As far as I can tell from the paper, the interventions cited involve few components, appear to incentivise few and simple behaviours, seem to involve few groups, consist of few sectors, engage few stakeholders, are applied at limited scale, have high levels of standardisation, and appear to offer relatively limited opportunities for emergent outcomes.
So, what does this tell us? I think what the paper actually tells us is that experimental methods are useful for relatively simple interventions, not meaningfully complex ones.
Consider how these methods might handle the evaluative challenges of highly complex programme such as the Partnership to Engage, Learn and Reform (PERL) in Nigeria. The programme (which I worked on) aimed to promote governance reforms in highly diverse socio-political contexts. Until recently, it worked across numerous locations at district, state, and federal levels. It worked in several sectors in many of these locations (internal revenue, budget, local governance, health and education, among others). Reforms were not selected a priori, but emerged based on several layers of political economy analyses which helped to understand which reforms might gain traction (or not), and the reforms targeted evolved over the course of the programme. PERL worked on both the supply side to build state capacity and political incentives to deliver reforms and with diverse civil society groups, private sector actors, and media organisations to build demand for reforms, and it brought together regional platforms to adapt reforms and practices across states. It should come as little surprise then, that the programme had many components and that we’re talking about many difficult processes of behaviour change.
For the most part, experimental methods prevent us from designing such a programme in the first place. And they seem to be a poor fit for evaluating a complex programme like PERL.
Isolated… standardised… stable
Now, this doesn’t mean that experiments should never be used in complex programming (or contexts). While I can think of almost no appropriate uses, there might perhaps be isolated corners of interventions or phases of interventions where experiments could potentially add some value.

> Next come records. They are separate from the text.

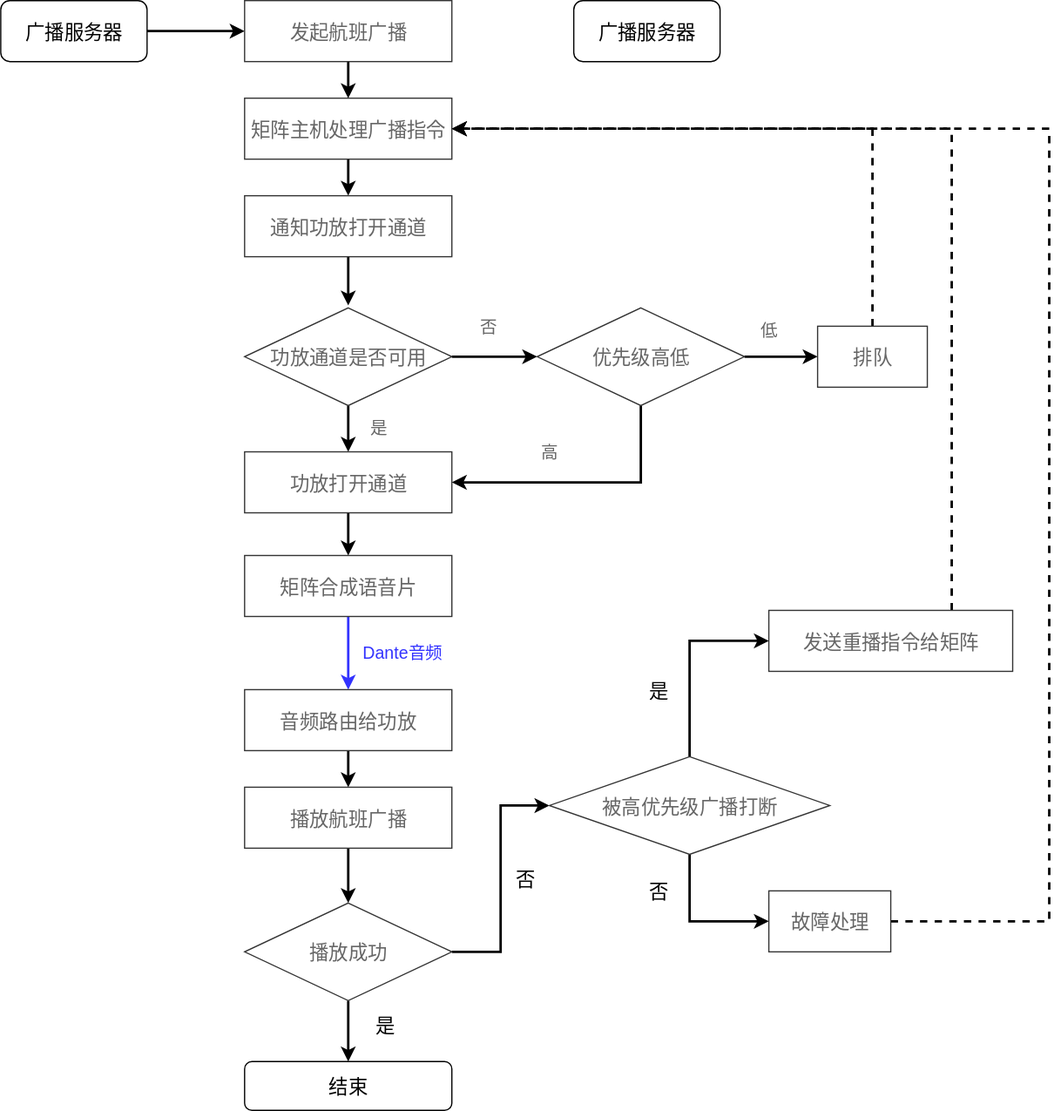
lisanpeng/draw keeps this draw.io diagram as 航班广播完整.svg. Above is the earlier version. Source tidied: cells renumbered, new cells last; positions are measured from the earlier drawing's top-left corner, leaving out a move shared by most shapes.
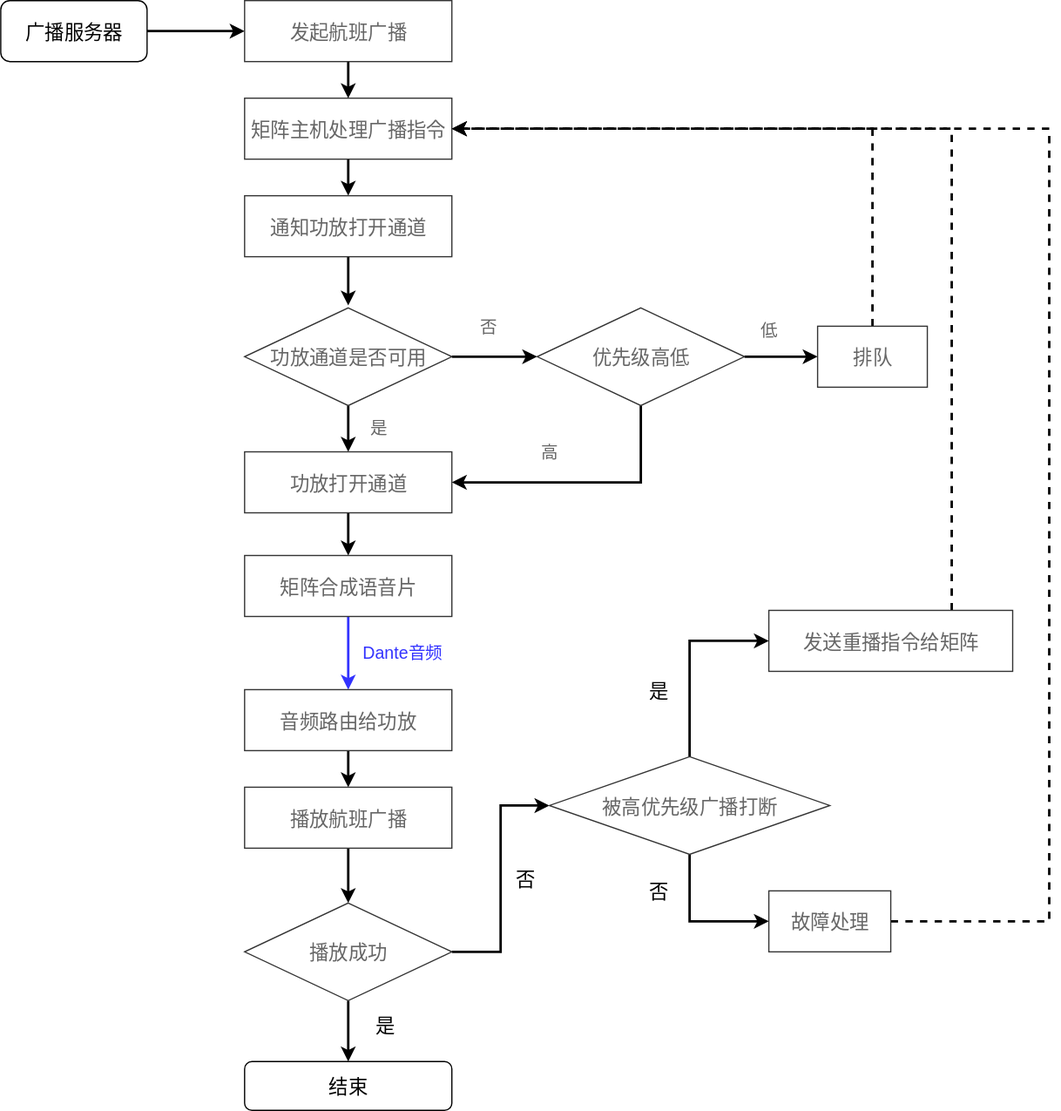
After the change.

Commit message:
Added 航班广播完整.svg

Change to the diagram source:
```diff
@@ -101,9 +101,6 @@
     <mxCell id="31" value="Dante音频" style="text;html=1;strokeColor=none;fillColor=none;align=center;verticalAlign=middle;whiteSpace=wrap;rounded=0;dashed=1;fontFamily=Helvetica;fontSize=14;fontColor=#3333FF;" parent="1" vertex="1">
       <mxGeometry x="295" y="524" width="70" height="20" as="geometry" />
     </mxCell>
-    <mxCell id="32" value="广播服务器" style="rounded=1;whiteSpace=wrap;html=1;shadow=0;labelBackgroundColor=none;strokeColor=#000000;strokeWidth=1;fillColor=#ffffff;fontFamily=Helvetica;fontSize=16;fontColor=#000000;align=center;" parent="1" vertex="1">
-      <mxGeometry x="470" width="120" height="50" as="geometry" />
-    </mxCell>
     <mxCell id="33" style="edgeStyle=orthogonalEdgeStyle;rounded=0;html=1;exitX=0.5;exitY=1;entryX=0.5;entryY=0;jettySize=auto;strokeColor=#000000;strokeWidth=2;fontFamily=Helvetica;fontSize=16;fontColor=#000000;" parent="1" edge="1" source="35" target="7">
       <mxGeometry relative="1" as="geometry" />
     </mxCell>
```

As the UK Treasury’s Magenta Book points out, experimental methods are:
‘Weak at dealing with contextualisation…. Difficult to apply where causal pathways are complex… hide the emergence of new phenomena in a complex system. [It can be…] inappropriate or counterproductive to try to standardise the intervention or isolate a control group…This is not to say that experimental designs cannot be useful in complex environments, if one element can be isolated and is relatively standardised, and the wider context stable.’

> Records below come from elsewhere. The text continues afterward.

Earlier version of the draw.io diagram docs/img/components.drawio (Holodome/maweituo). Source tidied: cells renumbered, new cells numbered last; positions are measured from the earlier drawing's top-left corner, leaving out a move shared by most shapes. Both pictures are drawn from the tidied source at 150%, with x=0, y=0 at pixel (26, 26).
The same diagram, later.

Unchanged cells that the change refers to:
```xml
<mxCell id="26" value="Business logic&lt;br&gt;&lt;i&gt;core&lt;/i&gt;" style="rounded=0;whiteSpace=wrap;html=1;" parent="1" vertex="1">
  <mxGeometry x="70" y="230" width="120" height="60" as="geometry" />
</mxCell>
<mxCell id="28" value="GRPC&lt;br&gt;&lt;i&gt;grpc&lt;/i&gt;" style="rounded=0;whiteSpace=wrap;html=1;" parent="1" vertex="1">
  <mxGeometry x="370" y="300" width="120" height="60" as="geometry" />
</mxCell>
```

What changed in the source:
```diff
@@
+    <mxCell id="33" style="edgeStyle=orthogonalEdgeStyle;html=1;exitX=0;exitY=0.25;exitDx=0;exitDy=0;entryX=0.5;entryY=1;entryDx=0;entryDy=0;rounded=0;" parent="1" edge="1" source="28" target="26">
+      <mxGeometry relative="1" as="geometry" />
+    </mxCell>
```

But, it should be obvious that such conditions are very rare in complex environments and might only be possible in a peripheral corner of an intervention which is standardised, self-contained, segregated and stable (i.e., a vacuum). That is, experimental (and quasi-experimental) methods are appropriate in conditions which are intrisically or arificially simple.
Of course, even if we can think of an appropriate use, we have to assume that finding a valid control group is not only feasible but desirable (control groups often run counter to the aims of complex interventions like PERL), that costs are non-prohibitive and offer good value for money (even supposedly low cost trials are immensely expensive and beyond the reach of most programmes), and that there are limited ethical issues (we have all heard the horror stories).

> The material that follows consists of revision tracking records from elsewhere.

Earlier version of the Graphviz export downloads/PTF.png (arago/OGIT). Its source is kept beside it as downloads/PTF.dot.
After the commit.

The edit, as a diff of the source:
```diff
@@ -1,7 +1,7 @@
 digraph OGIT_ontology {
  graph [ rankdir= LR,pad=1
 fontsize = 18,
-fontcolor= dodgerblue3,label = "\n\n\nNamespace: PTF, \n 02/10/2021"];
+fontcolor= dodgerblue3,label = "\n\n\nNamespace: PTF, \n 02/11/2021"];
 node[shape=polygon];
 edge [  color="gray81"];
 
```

To put the challenge back to the authors:
‘The relevance of [experimental methods] should be demonstrated with the data and observation, rather than being postulated.’
My conclusion from reading the paper and the data presented in it is that while these two experimental methods may be more appropriate than RCTs (or, less inappropriate), their value addition for assessing complex interventions and processes remains very limited in both theory and practice. But, have a read for yourself and see if you agree or not.